This year’s youth parliamentarians are due to be addressed by Rob Wilson MP, Minister for Civil Society who has been a keen supporter of the Make Your Mark campaign for the past two years.
(Pictured: Rob Wilson MP, supporting Make Your Mark campaign at Parliament)
Rob Wilson MP, Minister for Civil Society said: “Thanks to the incredible work of individuals, schools and youth organisations up and down the country, a record number of young people across the UK have ‘Made their Mark’, helping us to build a stronger society”
Jon Foster, Chair, British Youth Council said: “This number of ballots represents the phenomenal efforts Members of Youth Parliament, their peers, schools and our partners have made up and down the country to ensure young people have a chance to tell us exactly what the UK Youth Parliament should be prioritising.
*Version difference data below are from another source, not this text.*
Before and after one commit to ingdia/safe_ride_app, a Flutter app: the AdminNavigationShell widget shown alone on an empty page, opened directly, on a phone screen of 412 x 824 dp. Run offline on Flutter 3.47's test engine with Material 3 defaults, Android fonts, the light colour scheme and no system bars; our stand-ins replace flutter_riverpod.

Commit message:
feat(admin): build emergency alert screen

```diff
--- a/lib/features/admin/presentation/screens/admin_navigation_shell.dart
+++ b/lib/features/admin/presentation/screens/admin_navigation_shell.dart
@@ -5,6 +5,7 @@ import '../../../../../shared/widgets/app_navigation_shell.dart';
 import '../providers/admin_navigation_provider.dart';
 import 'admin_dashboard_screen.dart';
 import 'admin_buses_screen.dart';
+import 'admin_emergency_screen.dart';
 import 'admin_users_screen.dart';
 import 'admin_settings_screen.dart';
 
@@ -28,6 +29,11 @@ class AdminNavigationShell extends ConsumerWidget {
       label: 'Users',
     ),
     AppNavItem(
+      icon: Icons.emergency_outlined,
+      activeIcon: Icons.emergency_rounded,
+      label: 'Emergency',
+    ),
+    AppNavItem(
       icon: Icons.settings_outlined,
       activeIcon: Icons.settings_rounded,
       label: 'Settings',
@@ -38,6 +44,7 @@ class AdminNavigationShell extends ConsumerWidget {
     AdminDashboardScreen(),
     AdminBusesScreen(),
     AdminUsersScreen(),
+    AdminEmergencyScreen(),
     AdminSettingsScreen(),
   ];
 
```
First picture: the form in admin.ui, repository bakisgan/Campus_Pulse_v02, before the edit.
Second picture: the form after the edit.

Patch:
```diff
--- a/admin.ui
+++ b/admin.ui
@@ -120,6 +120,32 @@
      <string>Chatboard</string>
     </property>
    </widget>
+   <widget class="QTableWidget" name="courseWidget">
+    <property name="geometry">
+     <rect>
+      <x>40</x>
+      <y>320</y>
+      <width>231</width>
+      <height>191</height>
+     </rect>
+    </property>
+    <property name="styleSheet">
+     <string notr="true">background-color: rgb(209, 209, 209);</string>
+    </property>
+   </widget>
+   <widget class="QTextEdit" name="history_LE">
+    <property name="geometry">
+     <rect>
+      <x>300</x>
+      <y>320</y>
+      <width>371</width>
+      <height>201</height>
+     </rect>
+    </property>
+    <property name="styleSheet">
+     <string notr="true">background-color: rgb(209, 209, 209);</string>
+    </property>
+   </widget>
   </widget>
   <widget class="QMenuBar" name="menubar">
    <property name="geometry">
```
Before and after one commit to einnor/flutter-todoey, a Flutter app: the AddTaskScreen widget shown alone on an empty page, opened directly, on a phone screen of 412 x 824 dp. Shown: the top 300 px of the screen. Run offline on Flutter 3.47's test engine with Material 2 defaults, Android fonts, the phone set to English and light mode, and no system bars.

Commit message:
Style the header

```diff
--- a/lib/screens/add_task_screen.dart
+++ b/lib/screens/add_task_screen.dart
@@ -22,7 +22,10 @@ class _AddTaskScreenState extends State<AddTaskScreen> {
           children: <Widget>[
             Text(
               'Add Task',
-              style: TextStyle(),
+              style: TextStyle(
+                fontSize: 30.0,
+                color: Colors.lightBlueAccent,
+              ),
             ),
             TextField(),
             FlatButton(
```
Members of Youth Parliament can now walk into the commons armed with a massive mandate for debate and I can’t wait to see them in action next month!”
The debates will be concluded with a vote to decide on which issues should become the UK Youth Parliament’s priority campaign in 2015/ 16.